:: Prompt ::
Using the records below, report how many lines include "side", and give no more than the number.

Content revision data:
•••••

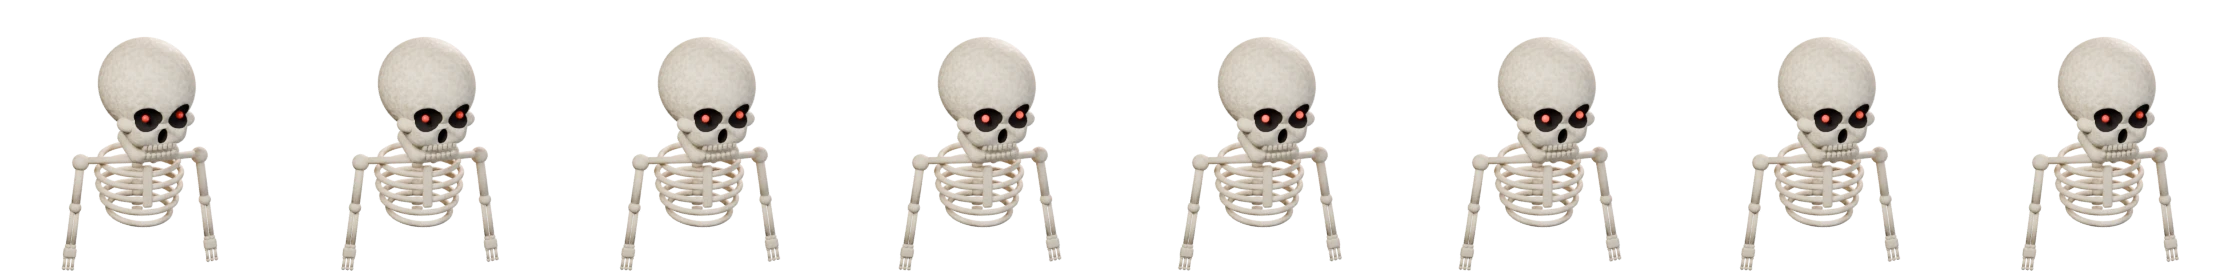
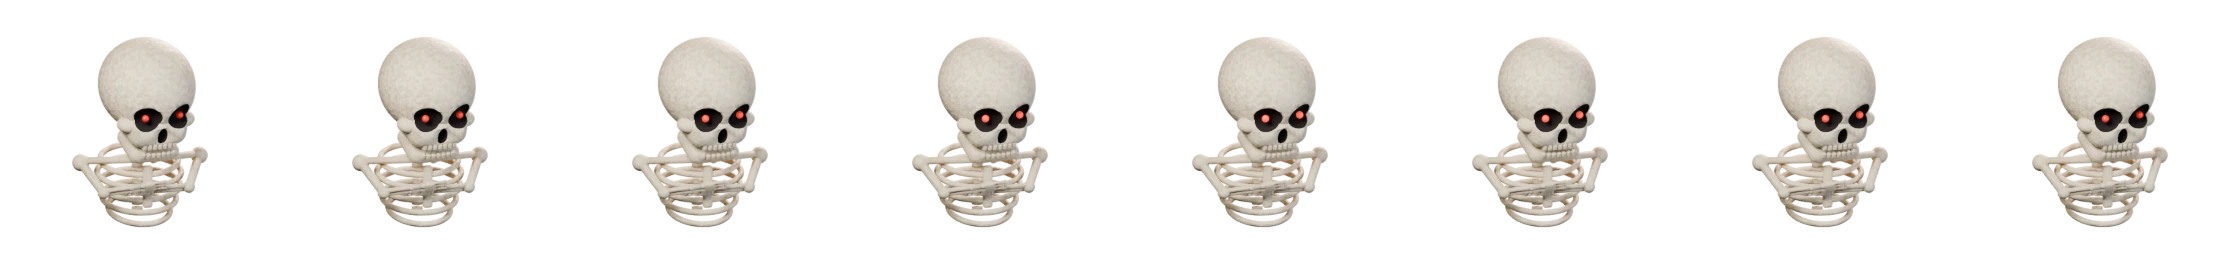
test: the 3D skeleton sleeps with its arms crossed and still
Asleep no longer moves the arms as if breathing. A small solver crosses the
forearms over the chest, elbows forward and in front of the ribs; only the
ember pulse and a slack jaw move.

diff --git a/art/skeleton3d/build.py b/art/skeleton3d/build.py
@@ -348,6 +348,39 @@ def main():
     L("reading arms", RA, RB, "hand", f"{Q.x:.3f} {Q.y:.3f} {Q.z:.3f}")
     L("typing arms", A0, B0, "tip", f"{P0.x:.3f} {P0.y:.3f} {P0.z:.3f}", "key top", key_top)
 
+    # Asleep, the arms lie crossed over the chest and stay still. For each arm, find the shoulder
+    # lift and inward swing, the elbow bend and the forearm swing (about the upper arm) that put its
+    # hand on the opposite side of the chest, with the elbow low and the whole forearm in front of
+    # the ribs. Worked out with plain matrices, since the rig rests upright when the torso does not lean.
+    from mathutils import Euler
+    def cross(side, target, front):
+        S = Vector((0.57 * side, 0, 0.8)); E = Vector((0.57 * side, 0, 0.37)); H = Vector((0.57 * side, 0, -0.06))
+        goal = Vector(target)
+        best = None
+        for a in range(-60, 11, 4):
+            for c in range(-60, 61, 5):
+                Rs = Euler((r(a), 0, r(c)), "XYZ").to_matrix()
+                elbow = S + Rs @ (E - S)
+                if elbow.z > 0.65 or abs(elbow.x) < 0.2 or elbow.y > front:
+                    continue
+                for b in range(-160, 1, 5):
+                    for d in range(-100, 101, 5):
+                        Re = Euler((r(b), 0, r(d)), "XYZ").to_matrix()
+                        hand = S + Rs @ ((E - S) + Re @ (H - E))
+                        mid = (elbow + hand) / 2
+                        if mid.y > front or hand.y > front:
+                            continue
+                        err = (hand - goal).length_squared
+                        if best is None or err < best[0]:
+                            best = (err, a, c, b, d, hand, elbow)
+        _, a, c, b, d, hand, elbow = best
+        L("crossed arm", side, (a, c, b, d), "hand", " ".join(f"{v:.2f}" for v in hand),
+          "elbow", " ".join(f"{v:.2f}" for v in elbow))
+        return (a, 0, c), (b, 0, d)
+    # The left arm crosses slightly higher and in front of the right one, so they do not meet.
+    CROSS_SL, CROSS_EL = cross(-1, (0.2, -0.46, 0.66), -0.34)
+    CROSS_SR, CROSS_ER = cross(1, (-0.2, -0.39, 0.6), -0.32)
+
     # ---------- the clips: (frames, seconds per pass, repeats) ----------
     TYPE = f(DEF, torso=LEAN, head=(10, 0, 0), sl=(A0, 0, 0), sr=(A0, 0, 0), el=(B0, 0, 0), er=(B0, 0, 0),
              props=("keyboard",), jaw=(2, 0, 0))
@@ -373,7 +406,7 @@ def main():
     RING = f(DEF, head=(0, -6, 6), sr=(0, -60, 0), er=(0, -130, 0), props=("bell",), glow=7)
     SCARED = f(DEF, sl=(0, 35, 0), sr=(0, -35, 0), jaw=(18, 0, 0), glow=13)
     ASLEEP = lambda ph: f(DEF, head=(18, 0, 10), jaw=(8 + 1.5 * math.sin(ph), 0, 0),
-                          sl=(0, 7 + 2 * (0.5 - 0.5 * math.cos(ph)), 0), sr=(0, -7 - 2 * (0.5 - 0.5 * math.cos(ph)), 0),
+                          sl=CROSS_SL, el=CROSS_EL, sr=CROSS_SR, er=CROSS_ER,
                           glow=0.2 + 1.0 * (0.5 - 0.5 * math.cos(ph)))
     IDLE = lambda ph: f(DEF, torso=1.0 * (0.5 - 0.5 * math.cos(ph)), head=(2 * (0.5 - 0.5 * math.cos(ph)), 0, 0),
                         sl=(0, 8 + 2 * (0.5 - 0.5 * math.cos(ph)), 0), sr=(0, -8 - 2 * (0.5 - 0.5 * math.cos(ph)), 0))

•••••

:: Result below ::
4